– Jim Farmer, ArtsATL



Bubbie is here played splendidly by Atlanta actor Mary Lynn Owen…a comic delight.

– Manning Harris, Atlanta Intown Paper

The Glass MenageriE 

Owen inhabits it all like a second skin… Her voice changes into a syrupy Southern drawl; her giggles become awkwardly nervous paroxysms, desperate and pathetic. Owen isn’t just another dependable Atlanta trouper. She’s the crème de la crème, a superb comedian with a very poignant edge. If this isn’t a performance of a lifetime, I don’t know what is.


– Wendell Brock, Atlanta Journal-Constitution

Six Degrees of Separation 

I would like to add my voice in praising the elegance, grace, and subtlety of Mary Lynn Owen’s performance as Ouisa. She is perfectly cast, and hers is certainly the most accomplished performance I’ve seen so far in 2014.  Actor’s Express is once again setting the bar high for Atlanta theatregoers; bravo to them–and especially to Ms. Owen.         


– Manning Harris, Atlanta Intown Paper

4,000 Miles 

Mary Lynn Owen is not good at playing Vera.

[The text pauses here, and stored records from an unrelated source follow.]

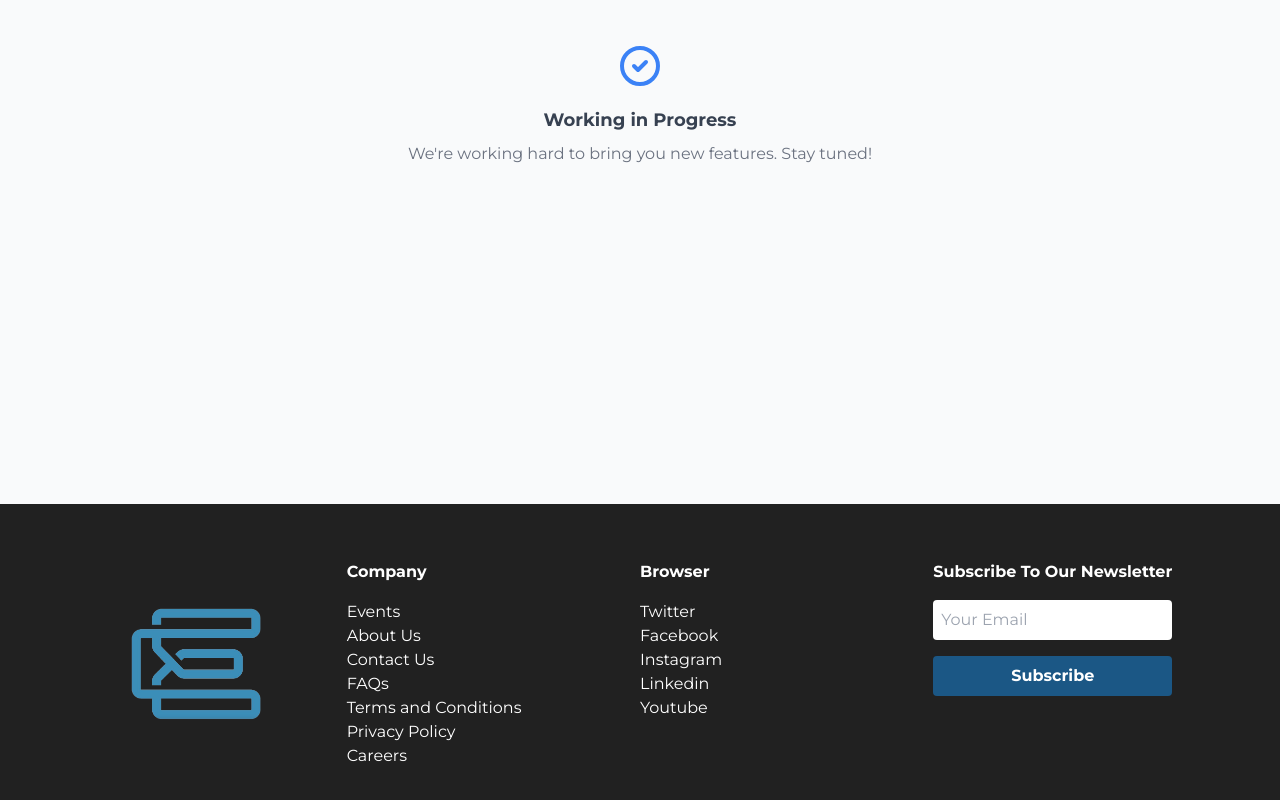
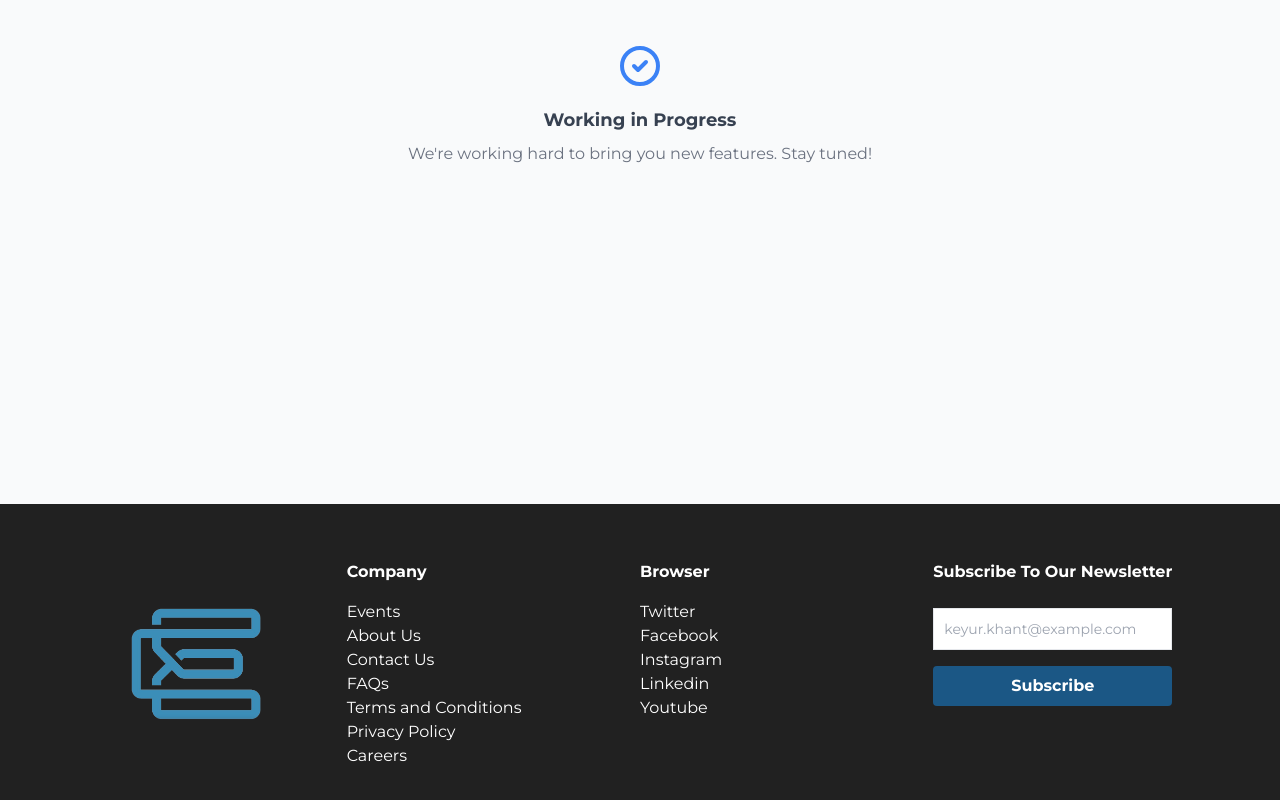
Before and after one commit to Ahar28/Eventify, a React (Create React App) app in the folder client-app/: page /events/1 in a window 1280 px wide. Shown: the part 376-1176 px from the top of the page. Built offline with nearby package versions, Linux system fonts and the light colour scheme.

Commit message:
fix: footer fixes

```diff
--- a/client-app/src/components/Footer/index.tsx
+++ b/client-app/src/components/Footer/index.tsx
@@ -1,5 +1,5 @@
 /* eslint-disable jsx-a11y/anchor-is-valid */
-import React from 'react';
+import React, { useState } from 'react';
 import Container from '../Container';
 import { logo_2 } from '../../assets/home';
 import { Link } from 'react-router-dom';
@@ -28,6 +28,23 @@ const connectLinks: LinkData[] = [
 ];
 
 const Footer: React.FC = () => {
+    const [email, setEmail] = useState('');
+    const [error, setError] = useState('');
+
+    const validateEmail = (email: string) => {
+        return /\S+@\S+\.\S+/.test(email);
+    };
+
+    const handleSubmit = (e: React.MouseEvent<HTMLButtonElement, MouseEvent>) => {
+        e.preventDefault();
+        if (validateEmail(email)) {
+            console.log('Email is valid:', email);
+            setError('');
+        } else {
+            setError('Please enter a valid email address.');
+        }
+    };
+
     return (
         <footer className="bg-[#212121] py-14 text-white">
             <Container>
@@ -51,14 +68,20 @@ const Footer: React.FC = () => {
                     </div>
                     <div>
                         <h1 className="font-bold capitalize sm:pt-0 pt-8 pb-4">Subscribe to our newsletter</h1>
-                        <form className="flex flex-col gap-4">
+                        <form className="flex flex-col gap-4" onSubmit={(e) => e.preventDefault()}>
                             <input
                                 type="email"
-                                placeholder="Your Email"
-                                className="p-2 rounded"
+                                name="email"
+                                id="email"
+                                value={email}
+                                onChange={(e) => setEmail(e.target.value)}
+                                className="border border-black-300 text-sm text-black focus:border-black-100 block w-full p-2.5 mt-2"
+                                placeholder="keyur.khant@example.com"
                             />
+                            {error && <p className="text-red-500 text-xs mt-1">{error}</p>}
                             <button
-                                type="submit"
+                                type="button"
+                                onClick={handleSubmit}
                                 className="bg-button-primary hover:bg-button-primary-hover text-white font-bold py-2 px-4 rounded"
                             >
                                 Subscribe
--- a/client-app/src/components/Navbar/index.tsx
+++ b/client-app/src/components/Navbar/index.tsx
@@ -24,7 +24,9 @@ const Navbar: React.FC = () => {
       <Container>
         <div className="flex items-center justify-between h-16">
           <div className="flex gap-4 items-center">
-            <img className="h-[40px] w-[140px]" src={logo} alt="Workflow" />
+            <Link to="/">
+              <img className="h-[40px] w-[140px]" src={logo} alt="Workflow" />
+            </Link>
             <div className="hidden md:block">
               <div className="ml-10 flex items-baseline space-x-4">
                 {navLinks.map((link) => (
@@ -36,7 +38,7 @@ const Navbar: React.FC = () => {
             </div>
           </div>
 
-          <Link to="/" className="hidden md:block hover:bg-button-primary hover:text-white px-4 py-1 rounded-md text-sm">
+          <Link to="/login" className="hidden md:block hover:bg-button-primary hover:text-white px-4 py-1 rounded-md text-sm">
             Log In / Signup
           </Link>
           <button
@@ -62,7 +64,7 @@ const Navbar: React.FC = () => {
                 </Link>
               ))}
               <Link
-                to="/profile/neo"
+                to="/login"
                 className="bg-button-primary text-white block px-3 py-2 rounded-md text-base font-medium"
               >
                 Log In / Signup
```
Also changed, not shown: 1 other file (tests, documents, lock files or other folders).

She is stupendous in the role of the 91 year old Vera.  


– Atlanta Cultural Arts Reviews


Supremely nuanced performance from Mary Lynn Owen… she fully inhabits this role, both in comedic bits about her dentures or hearing aid and in lovely moments addressing her faltering mental faculties or her regrets in life.


– Bert Osborne, Atlanta Journal-Constitution

© 2018 Mary Lynn Owen